There are also many non-profit organizations sponsored by government funds and private donations offering subsidized mental health counselling for free or a reduced cost. Typically, these programs are for short- to medium-term treatment. Visit each site for more details:

  • Calgary Counselling Centre - Calgary and Alberta individual and group counselling

  • CASA - Edmonton kid, teen, and family counselling

  • CCASA - Calgary and area sexual assault crisis support, counselling, and education

  • CIWA - Calgary individual and group counselling and education for immigrant women

  • Community Connect YYC - Calgary counselling from various providers

  • Counselling Alberta - Alberta individual online counselling

  • JFSC - Calgary mental health support line and brief counselling

  • Kindred (formerly Catholic Family Service) - Alberta online counselling & Calgary group and family programs

  • Momentum Counselling - Edmonton individual, couple, and group counselling

  • SACE - Edmonton and area sexual assault crisis support, counselling, and education

  • Skipping Stone - Affirming counselling, skill building, and resources for trans and gender-diverse youth, adults, families

  • The Canadian Mental Health Association - Alberta mental health services & resources

  • The Family Centre - Edmonton individual, family, and group counselling

  • YWCA Calgary - Calgary individual and family counselling programs for prevention and treatment of family violence

  • YWCA Edmonton - Edmonton individual and family counselling programs for prevention and treatment of family violence


4. EAP/EFAP Mental Health Services

You may have an Employee Assistance Program (EAP) or Employee and Family Assistance Program (EFAP) with your employer. These programs are offered through various organizations and provide access to brief online and in-person mental health services (4 - 6 sessions). To learn more about your employer’s EAP Program, check your employment benefit package or reach out to your human resources department. Some providers include:

5. Accessing Community Subsidized Private Therapy

Some cultural or faith communities may cover or co-pay members’ private therapy to support their wellbeing.
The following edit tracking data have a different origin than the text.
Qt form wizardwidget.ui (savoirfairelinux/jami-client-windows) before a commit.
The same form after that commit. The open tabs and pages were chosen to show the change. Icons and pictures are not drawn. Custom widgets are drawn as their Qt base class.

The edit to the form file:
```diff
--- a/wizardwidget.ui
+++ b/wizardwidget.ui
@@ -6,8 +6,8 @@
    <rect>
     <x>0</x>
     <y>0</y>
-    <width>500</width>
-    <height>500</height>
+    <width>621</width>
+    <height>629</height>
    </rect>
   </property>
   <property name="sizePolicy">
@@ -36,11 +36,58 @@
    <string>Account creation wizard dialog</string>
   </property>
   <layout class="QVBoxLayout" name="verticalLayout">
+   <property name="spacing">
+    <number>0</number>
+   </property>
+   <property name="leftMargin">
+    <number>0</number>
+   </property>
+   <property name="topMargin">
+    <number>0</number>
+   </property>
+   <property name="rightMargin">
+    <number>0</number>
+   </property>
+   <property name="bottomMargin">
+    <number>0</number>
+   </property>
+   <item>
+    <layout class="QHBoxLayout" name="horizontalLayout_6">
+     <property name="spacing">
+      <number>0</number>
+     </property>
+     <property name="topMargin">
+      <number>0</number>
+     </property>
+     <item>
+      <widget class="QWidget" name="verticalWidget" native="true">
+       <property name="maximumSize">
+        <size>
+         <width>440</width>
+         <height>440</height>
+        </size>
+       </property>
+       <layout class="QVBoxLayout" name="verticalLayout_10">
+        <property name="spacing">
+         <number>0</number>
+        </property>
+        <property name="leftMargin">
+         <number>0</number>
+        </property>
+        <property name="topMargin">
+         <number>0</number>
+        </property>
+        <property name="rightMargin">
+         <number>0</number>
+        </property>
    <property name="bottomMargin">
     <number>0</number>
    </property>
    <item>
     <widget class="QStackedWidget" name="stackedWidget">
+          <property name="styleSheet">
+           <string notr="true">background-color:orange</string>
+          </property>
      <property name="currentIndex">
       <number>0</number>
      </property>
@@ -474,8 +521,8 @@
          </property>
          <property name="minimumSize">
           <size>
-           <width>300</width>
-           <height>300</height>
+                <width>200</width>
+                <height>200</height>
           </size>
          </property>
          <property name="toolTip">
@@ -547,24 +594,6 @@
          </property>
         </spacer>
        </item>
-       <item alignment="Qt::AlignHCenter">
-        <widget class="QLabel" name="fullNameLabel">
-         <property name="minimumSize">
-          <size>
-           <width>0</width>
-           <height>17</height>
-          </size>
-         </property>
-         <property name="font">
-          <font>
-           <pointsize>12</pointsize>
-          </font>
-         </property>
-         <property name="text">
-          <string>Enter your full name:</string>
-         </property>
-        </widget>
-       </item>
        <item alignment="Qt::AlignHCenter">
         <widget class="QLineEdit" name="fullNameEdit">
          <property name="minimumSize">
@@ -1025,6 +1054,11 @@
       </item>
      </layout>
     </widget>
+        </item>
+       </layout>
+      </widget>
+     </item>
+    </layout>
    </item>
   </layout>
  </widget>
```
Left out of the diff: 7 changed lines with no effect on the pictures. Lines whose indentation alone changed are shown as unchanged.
If you do not have insurance coverage or the ability to pay for therapy and you belong to a cultural, faith, or church community, you might inquire whether they can assist your healing journey.

The Lionheart Foundation provides financial subsidies to individuals seeking treatment with their directory of therapists.

Some grants also exist to help pay for therapy with your own therapist, including the Breaking Free Foundation in Calgary.

6. Sliding Scale Fees from Private Practice Therapists

With financial support, government and non-profit organizations can easily offer free and low cost services. When mental health professionals practice outside of publicly funded programs, they are no longer funded by the public. Our provincial health coverage (Alberta Health Care Insurance Plan) does not cover private therapy or psychology services.


Private practice therapists pay for their own business costs and typically charge for services in alignment with their association’s fee schedule. Private therapists often have more freedom, control, and flexibility to work with clients from their own unique approach, and offer more individualized care for longer terms. Many Canadians have insurance for private therapy - you can read more about paying with insurance. If you don't have coverage or have used up your coverage, you can still access support. 

Many private practices offer lower fees to reduce the barriers clients face to accessing private therapy services. Sliding scale fees can be based on your household income, financial situation, and ability to pay. Since rates can vary, it’s best to reach out to the therapist you hope to see to discuss your fee. 

Reaching out for therapy can be hard - you are not alone. If you have questions or need any assistance in your search for mental healthcare or a therapist, please contact us.

bottom of page